The first few moments with Chris playing in his bedroom seem at first glance like a normal ten-year old’s interactions, but there is a strong sense of sadness and loneliness that permeates throughout the scene. Passing references to the drawing skill of his mother to the broken promises of his father not fixing a damaged games console suggest there is something else going on in this household that is fuelling Chris’ fantasies.
After wandering around his room for a little while, interacting with his toys and drawings, the voice of his father calls to tell him his breakfast is ready.
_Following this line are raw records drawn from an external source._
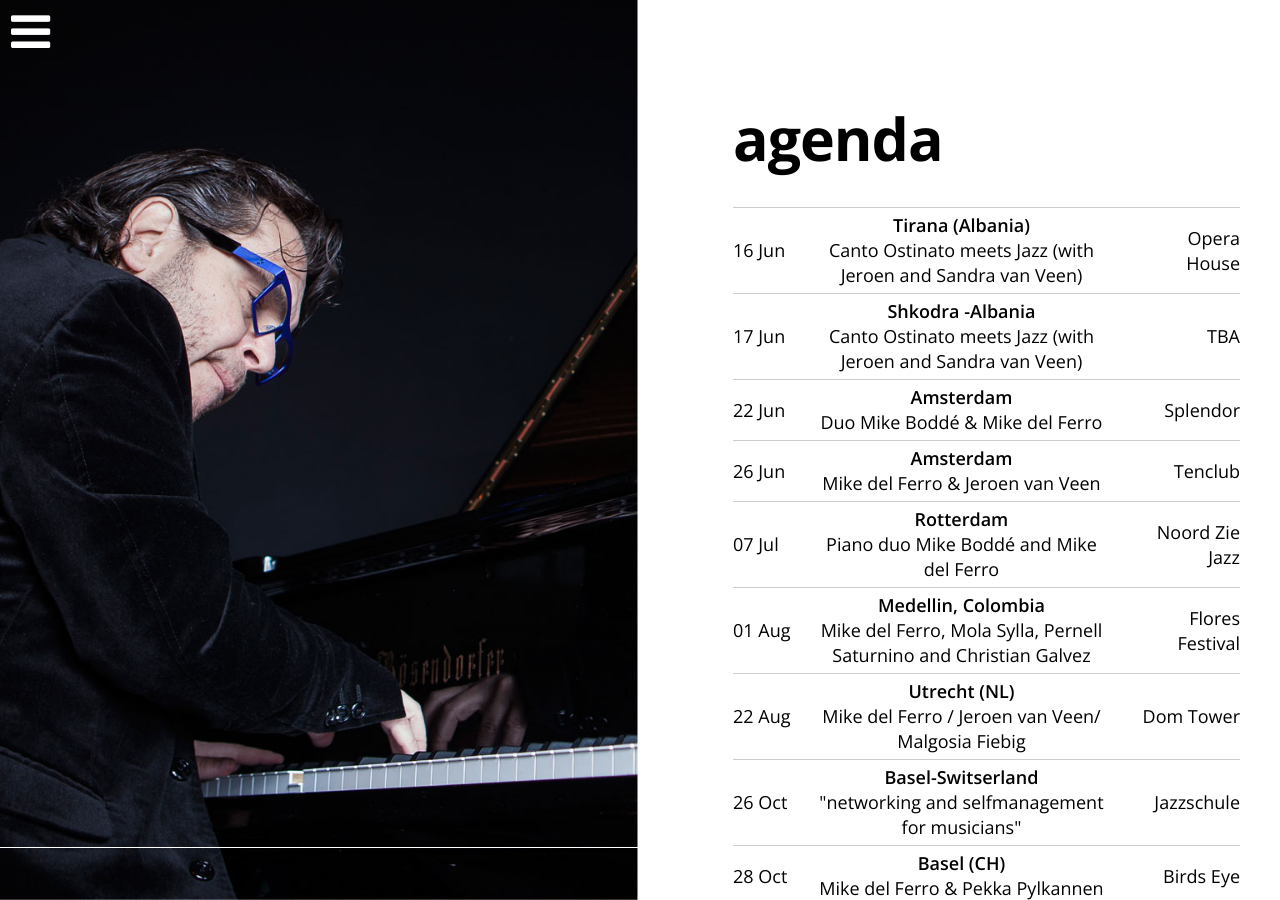
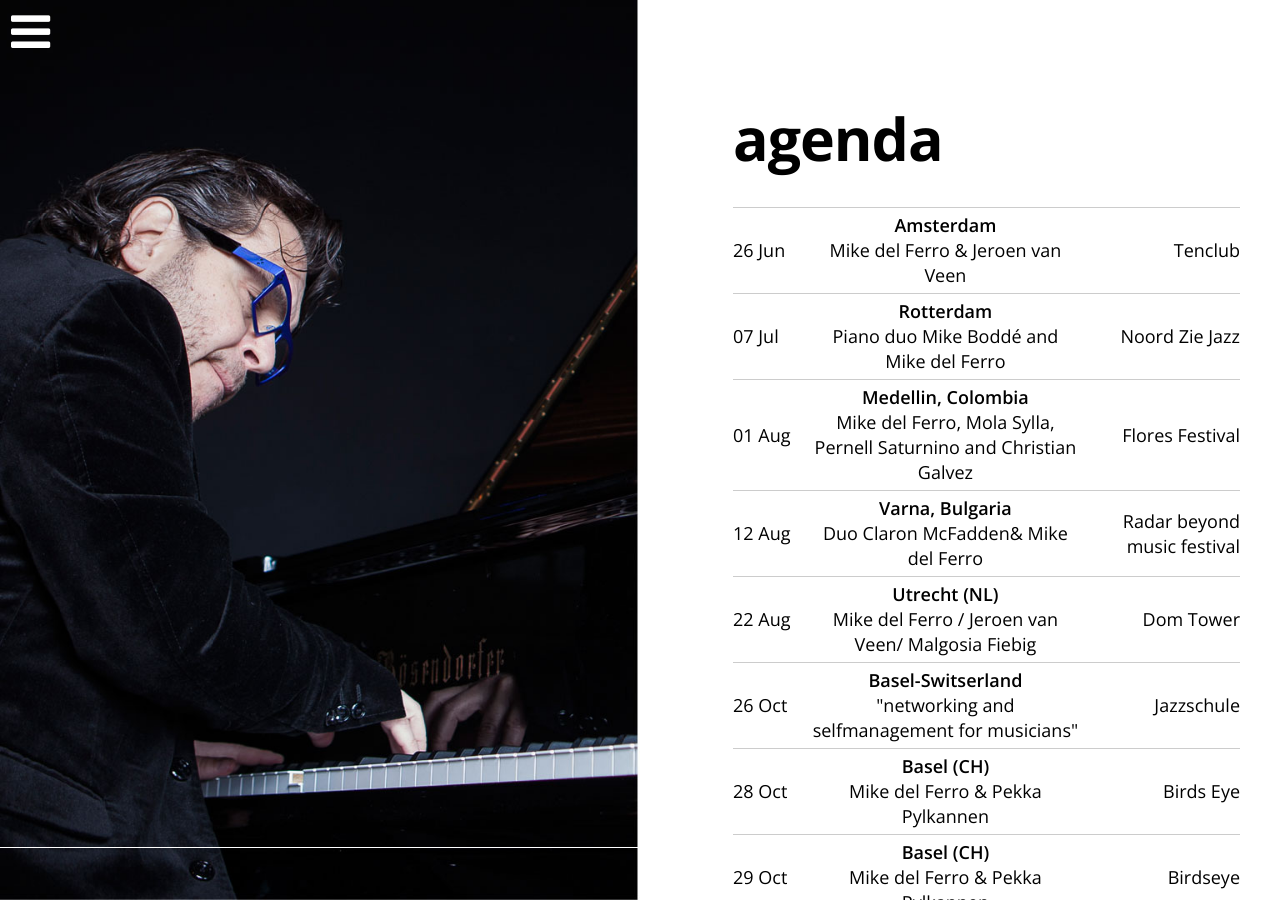
Before and after one commit to mikedelferro/website, a Jekyll site: the page built from agenda.html, in a window 1280 px wide and 900 px high. Built offline with Jekyll 4.4.1, drawn with Linux system fonts in a browser that asks for light colours; nearby versions of some CDN libraries.

Commit message:
Updated '/_config.yml' via CloudCannon

```diff
--- a/_config.yml
+++ b/_config.yml
@@ -1,9 +1,9 @@
 gigs:
-  - title: 'Duo Mike Boddé & Mike del Ferro'
-    date: 2016-06-22T20:00:00.000Z
-    location: Splendor
-    venue: Amsterdam
-    url: www.splendoramsterdam.com
+  - title: 'Duo Claron McFadden& Mike del Ferro'
+    date: 2016-08-12T20:00:00.000Z
+    location: Radar beyond music festival
+    venue: 'Varna, Bulgaria'
+    url:
   - title: Mike del Ferro / Jeroen van Veen/ Malgosia Fiebig
     date: 2016-08-22T20:00:00.000Z
     location: Dom Tower
@@ -28,16 +28,6 @@ gigs:
     date: 2016-10-26T14:30:00.000Z
     location: Jazzschule
     venue: Basel-Switserland
-    url:
-  - title: Canto Ostinato meets Jazz (with Jeroen and Sandra van Veen)
-    date: 2016-06-17T20:00:00.000Z
-    location: TBA
-    venue: Shkodra -Albania
-    url:
-  - title: Canto Ostinato meets Jazz (with Jeroen and Sandra van Veen)
-    date: 2016-06-16T20:30:00.000Z
-    location: Opera House
-    venue: Tirana (Albania)
     url:
   - title: Mike del Ferro trio
     date: 2017-01-14T20:00:00.000Z
```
It is at this point that the real monsters in Chris’ life become apparent and they are not confined to the likes of Snowmancer or the Water Eater, but rather they manifest in the form of grief, the disappointment of unfulfilled dreams, guilt, neglect and alcoholism.
Chris’ father is a drunk, the kind that is “only going to have a few beers watching the game,” who asks his son to fetch him a beer, and who then falls asleep in his chair leaving his ten-year old son to clear up, do the laundry, and restart the water heater. Chris doesn’t have to do these things, you can choose not to in the options that come up, but for me it felt more authentic that he does do them, painting a picture of a child that has had to grow up very, very quickly. If you do choose to carry out the household chores, Chris imbues each action as another adventure as Captain Spirit. The felling of the dreaded Water Eater transforms from a simple task of switching it on to a battle of wits where Captain Spirit must summon all of his powers to defeat his foe.
There are flashes of care from his father. As Captain Spirit, Chris has the power to “bend all matter to his will” which is, of course, just another childish fantasy, but his father plays along with good humour providing us with glances of what life used to be like before the unspoken tragedy that hit the family.
The game then, is a process of helping Chris to navigate through his day with the looming presence of his father with a temperament like quicksilver, at once loveable and affectionate, the next angry and cruel. You can wander around the garden and home with Chris; in your inventory is a piece of paper with the drawings of all the “Cool adventures for Captain Spirit” to do on it, and you can choose to do none or all of them. The tasks include things like shooting at beer cans with snowballs, defeating Snowmancer, or climbing up into his headquarters, a rickety looking tree house in the back yard.
The Awesome Adventures of Captain Spirit is a self-contained piece of interactive narrative that certainly seems to capture the essence of a tragedy that has befallen this family. Both Chris and his father are utilising different coping mechanisms for their grief – Chris retreats into fantasy while his father more ominously seeks solace at the bottom of a bottle. It isn’t clear throughout the two hour running time if the sequel, the first episode of which is due for release in late September, will feature Chris, but I really hope it does. I’m invested in what happens to this sad little boy and his struggling father, and whether both of them can overcome their deep sorrow.
Chris is a likeable character
Captures a good sense of pathos
Does enough to generate interest in the sequel
Movement can feel a little sluggish at times
Not initially clear what you're expected to do